Speaking at the launch of St Theresa-Bvekerwa communication information centre in Makoni, Muswere said: “Government is putting in place measures to make it possible for members of the public to apply for identification documents such as passports, national identity cards and birth certificates from the comfort of their homes.”
Most Zimbabweans have been struggling to secure identity documents during the COVID-19 national lockdown where most offices were closed. The minister did not explain how the system would work in rural areas where the majority are not techno savvy and digitally connected.
Muswere added: “This is also being coupled with efforts to turn our post offices into centres offering e-commerce, digital government and digital finance services as a way of making the services available within the proximity for those who do not have the necessary means for them to transact from homes.”

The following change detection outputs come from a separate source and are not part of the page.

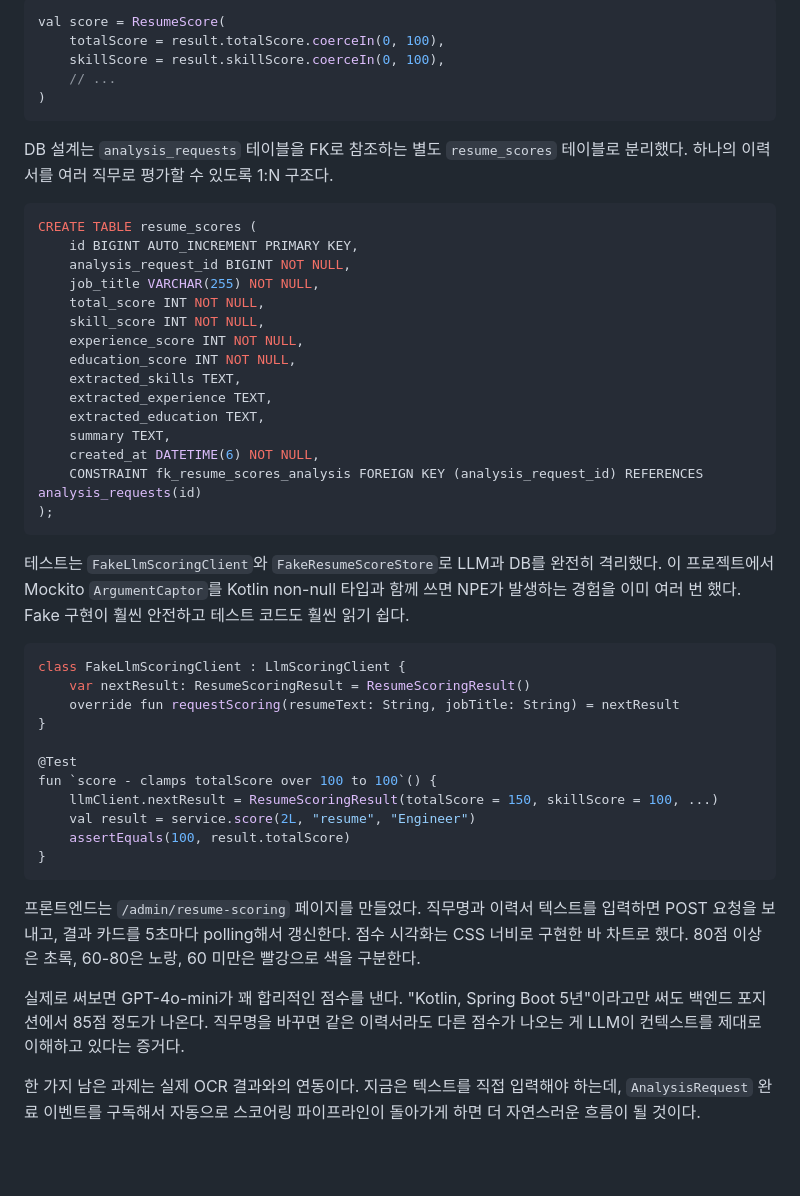
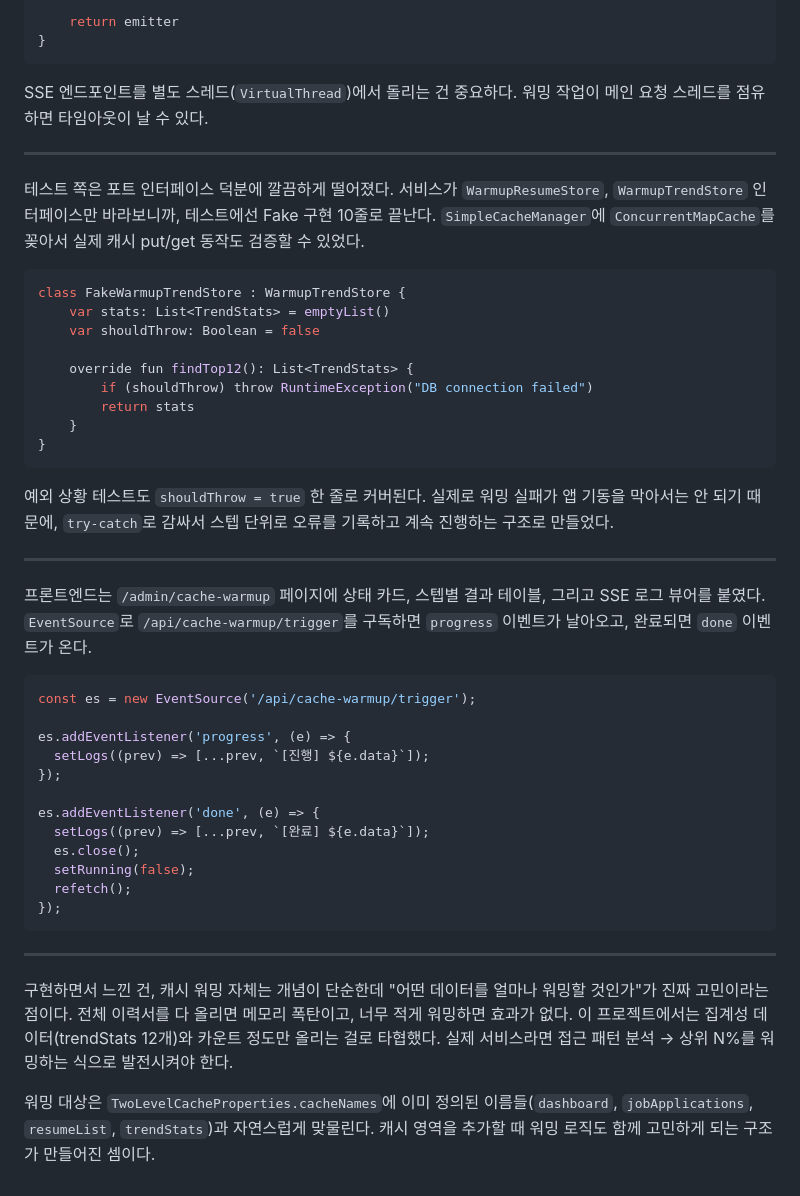
Before and after one commit to qjawns0222/fullstackupgrade, a Markdown page: blog_draft.md, the part around one of its changes. Rendered like a GitHub page; blank space fills up the shorter version.

Commit message:
docs: update FEATURES.md and blog_draft.md after Cache Warming post

````diff
--- a/blog_draft.md
+++ b/blog_draft.md
@@ -86,51 +60,49 @@ data class ResumeScoringResult(
 
-```kotlin
-val score = ResumeScore(
-    totalScore = result.totalScore.coerceIn(0, 100),
-    skillScore = result.skillScore.coerceIn(0, 100),
-    // ...
-)
-```
-
-DB 설계는 `analysis_requests` 테이블을 FK로 참조하는 별도 `resume_scores` 테이블로 분리했다. 하나의 이력서를 여러 직무로 평가할 수 있도록 1:N 구조다.
-
-```sql
-CREATE TABLE resume_scores (
-    id BIGINT AUTO_INCREMENT PRIMARY KEY,
-    analysis_request_id BIGINT NOT NULL,
-    job_title VARCHAR(255) NOT NULL,
-    total_score INT NOT NULL,
-    skill_score INT NOT NULL,
-    experience_score INT NOT NULL,
-    education_score INT NOT NULL,
-    extracted_skills TEXT,
-    extracted_experience TEXT,
-    extracted_education TEXT,
-    summary TEXT,
-    created_at DATETIME(6) NOT NULL,
-    CONSTRAINT fk_resume_scores_analysis FOREIGN KEY (analysis_request_id) REFERENCES analysis_requests(id)
-);
-```
-
-
-테스트는 `FakeLlmScoringClient`와 `FakeResumeScoreStore`로 LLM과 DB를 완전히 격리했다. 이 프로젝트에서 Mockito `ArgumentCaptor`를 Kotlin non-null 타입과 함께 쓰면 NPE가 발생하는 경험을 이미 여러 번 했다. Fake 구현이 훨씬 안전하고 테스트 코드도 훨씬 읽기 쉽다.
-
-```kotlin
-class FakeLlmScoringClient : LlmScoringClient {
-    var nextResult: ResumeScoringResult = ResumeScoringResult()
-    override fun requestScoring(resumeText: String, jobTitle: String) = nextResult
-}
-
-@Test
-fun `score - clamps totalScore over 100 to 100`() {
-    llmClient.nextResult = ResumeScoringResult(totalScore = 150, skillScore = 100, ...)
-    val result = service.score(2L, "resume", "Engineer")
-    assertEquals(100, result.totalScore)
+    return emitter
 }
 ```
 
-프론트엔드는 `/admin/resume-scoring` 페이지를 만들었다. 직무명과 이력서 텍스트를 입력하면 POST 요청을 보내고, 결과 카드를 5초마다 polling해서 갱신한다. 점수 시각화는 CSS 너비로 구현한 바 차트로 했다. 80점 이상은 초록, 60-80은 노랑, 60 미만은 빨강으로 색을 구분한다.
+SSE 엔드포인트를 별도 스레드(`VirtualThread`)에서 돌리는 건 중요하다. 워밍 작업이 메인 요청 스레드를 점유하면 타임아웃이 날 수 있다.
 
-실제로 써보면 GPT-4o-mini가 꽤 합리적인 점수를 낸다. "Kotlin, Spring Boot 5년"이라고만 써도 백엔드 포지션에서 85점 정도가 나온다. 직무명을 바꾸면 같은 이력서라도 다른 점수가 나오는 게 LLM이 컨텍스트를 제대로 이해하고 있다는 증거다.
+---
 
-한 가지 남은 과제는 실제 OCR 결과와의 연동이다. 지금은 텍스트를 직접 입력해야 하는데, `AnalysisRequest` 완료 이벤트를 구독해서 자동으로 스코어링 파이프라인이 돌아가게 하면 더 자연스러운 흐름이 될 것이다.
+테스트 쪽은 포트 인터페이스 덕분에 깔끔하게 떨어졌다. 서비스가 `WarmupResumeStore`, `WarmupTrendStore` 인터페이스만 바라보니까, 테스트에선 Fake 구현 10줄로 끝난다. `SimpleCacheManager`에 `ConcurrentMapCache`를 꽂아서 실제 캐시 put/get 동작도 검증할 수 있었다.
+
+```kotlin
+class FakeWarmupTrendStore : WarmupTrendStore {
+    var stats: List<TrendStats> = emptyList()
+    var shouldThrow: Boolean = false
+
+    override fun findTop12(): List<TrendStats> {
+        if (shouldThrow) throw RuntimeException("DB connection failed")
+        return stats
+    }
+}
+```
+
+예외 상황 테스트도 `shouldThrow = true` 한 줄로 커버된다. 실제로 워밍 실패가 앱 기동을 막아서는 안 되기 때문에, `try-catch`로 감싸서 스텝 단위로 오류를 기록하고 계속 진행하는 구조로 만들었다.
+
+---
+
+프론트엔드는 `/admin/cache-warmup` 페이지에 상태 카드, 스텝별 결과 테이블, 그리고 SSE 로그 뷰어를 붙였다. `EventSource`로 `/api/cache-warmup/trigger`를 구독하면 `progress` 이벤트가 날아오고, 완료되면 `done` 이벤트가 온다.
+
+```typescript
+const es = new EventSource('/api/cache-warmup/trigger');
+
+es.addEventListener('progress', (e) => {
+  setLogs((prev) => [...prev, `[진행] ${e.data}`]);
+});
+
+es.addEventListener('done', (e) => {
+  setLogs((prev) => [...prev, `[완료] ${e.data}`]);
+  es.close();
+  setRunning(false);
+  refetch();
+});
+```
+
+---
+
+구현하면서 느낀 건, 캐시 워밍 자체는 개념이 단순한데 "어떤 데이터를 얼마나 워밍할 것인가"가 진짜 고민이라는 점이다. 전체 이력서를 다 올리면 메모리 폭탄이고, 너무 적게 워밍하면 효과가 없다. 이 프로젝트에서는 집계성 데이터(trendStats 12개)와 카운트 정도만 올리는 걸로 타협했다. 실제 서비스라면 접근 패턴 분석 → 상위 N%를 워밍하는 식으로 발전시켜야 한다.
+
+워밍 대상은 `TwoLevelCacheProperties.cacheNames`에 이미 정의된 이름들(`dashboard`, `jobApplications`, `resumeList`, `trendStats`)과 자연스럽게 맞물린다. 캐시 영역을 추가할 때 워밍 로직도 함께 고민하게 되는 구조가 만들어진 셈이다.
````
Also changed, not shown: other parts of blog_draft.md (+39 -65 lines), FEATURES.md (+5 -0 lines), features-todo.md (+6 -11 lines).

“I want to urge the local community of Bvekerwa and surrounding areas to make full use of the facilities we are commissioning today to uplift our lives.”
He said the government has identified ICTs as one of the pillars and cornerstones for the attainment of the objectives of the National Development Strategy blueprint which was launched by President Emmerson Mnangagwa last year.
Speaking at the same event, Postal and Telecommunications Regulatory Authority of Zimbabwe director-general Gift Machengete said community information centres could be used as marketing tools for rural tourism.
“Tourism operators in rural areas and remote areas have a difficult time marketing their destinations through traditional media due to production costs, so CIC can be used as marketing tools to promote rural tourism and market the products of downstream industries, including home-based industries,” he said.